Growth in gross domestic product (GDP) during the financial year’s first quarter has shown promise. But worries remain in the coming quarters due to a below-normal monsoon. Pronab Sen, chairman of the National Statistical Commission, says growth in industry and services would compensate for a dip in agriculture growth. Edited excerpts of talk with Vrishti Beniwal:
GDP growth of 5.7 per cent in the first quarter is better than expected. Will it sustain in the coming quarters?
Up to a point, but a lot depends on what happens to agriculture. In the second quarter, the effect of shortfall in the monsoon will show. We have no idea how that has played out. In the non-agriculture side, the momentum should stay up. So, I would expect it to be somewhere around the same (5.7 per cent) in the second quarter.
The growth in agriculture was 3.8 per cent in April-June. Would that drop?
There would be a fairly sharp drop. I’d expect it to be somewhere under one per cent in the second quarter. That’s when the effect of a bad monsoon will knock in. The first quarter is the harvest season for the previous year and 2013-14 was good, particularly the rabi crop.
The finance ministry is projecting a growth of 5.8 per cent for the year. What is your estimate?
I expect the year to be better because the mood is up. Sentiments have improved enormously and investments are starting to come. Even with the bad monsoon, it can go as high as 6.5 per cent because the turnaround in investments can be very rapid, given the situation we are in.
Trade has not done well in (the) services (sector). What could be the reasons?
Trade is completely linked to what is happening to the commodity economy, particularly consumption. If consumption growth is low, trade will tend to be lower. Consumption goods did not do that well in the first quarter. It should look up.
If there is a monsoon impact on agriculture, would that affect manufacturing because of a dip in rural demand?
A lot depends on what happens to prices.

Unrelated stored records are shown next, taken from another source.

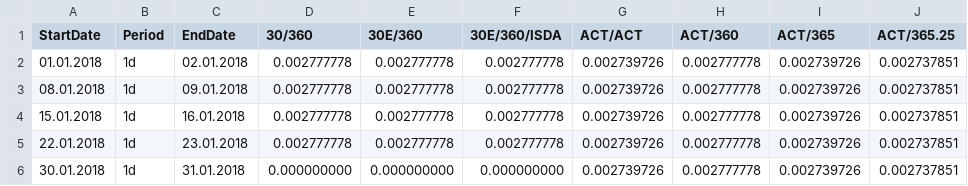
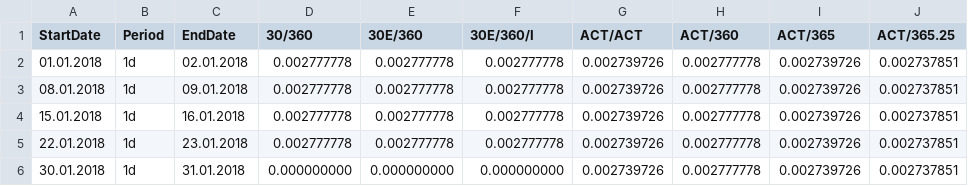
Before and after one commit to sonntagsgesicht/businessdate, a CSV file: test_data/daycount_test_data.csv, drawn as a sheet; only a part is shown.

Commit message:
docs & tests done for 0.5

```diff
--- a/test_data/daycount_test_data.csv
+++ b/test_data/daycount_test_data.csv
@@ -1,2 +1,2 @@
-StartDate;Period;EndDate;30/360;30E/360;30E/360/ISDA;ACT/ACT;ACT/360;ACT/365;ACT/365.25
+StartDate;Period;EndDate;30/360;30E/360;30E/360/I;ACT/ACT;ACT/360;ACT/365;ACT/365.25
 01.01.2018;1d;02.01.2018;0.002777778;0.002777778;0.002777778;0.002739726;0.002777778;0.002739726;0.002737851
```
Also changed, not shown: 7 other files.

If these go up, which they might due to a bad monsoon, you might get a situation where rural demand is badly affected.
To what extent could the Supreme Court’s decision on illegal coal mines affect growth prospects?
As it is, we have idle power plants because of insufficient coal. Of the blocks declared illegal, I don’t know how many of those are actually feeding power plants. It could have some impact.
Looking at all the macroeconomic indicators, are green shoots (of growth recovery) visible?
There is evidence of a strong recovery and that is showing in the numbers. Nobody was expecting 5.7 per cent for the first quarter.
We had a new government taking over in the middle of the quarter. How much of the growth can be attributed to a change at the Centre?
The recovery started before the new government took over. Industrial output showed up from March itself. (After the formation of a new government) Essentially, the momentum is positive and that’s showing.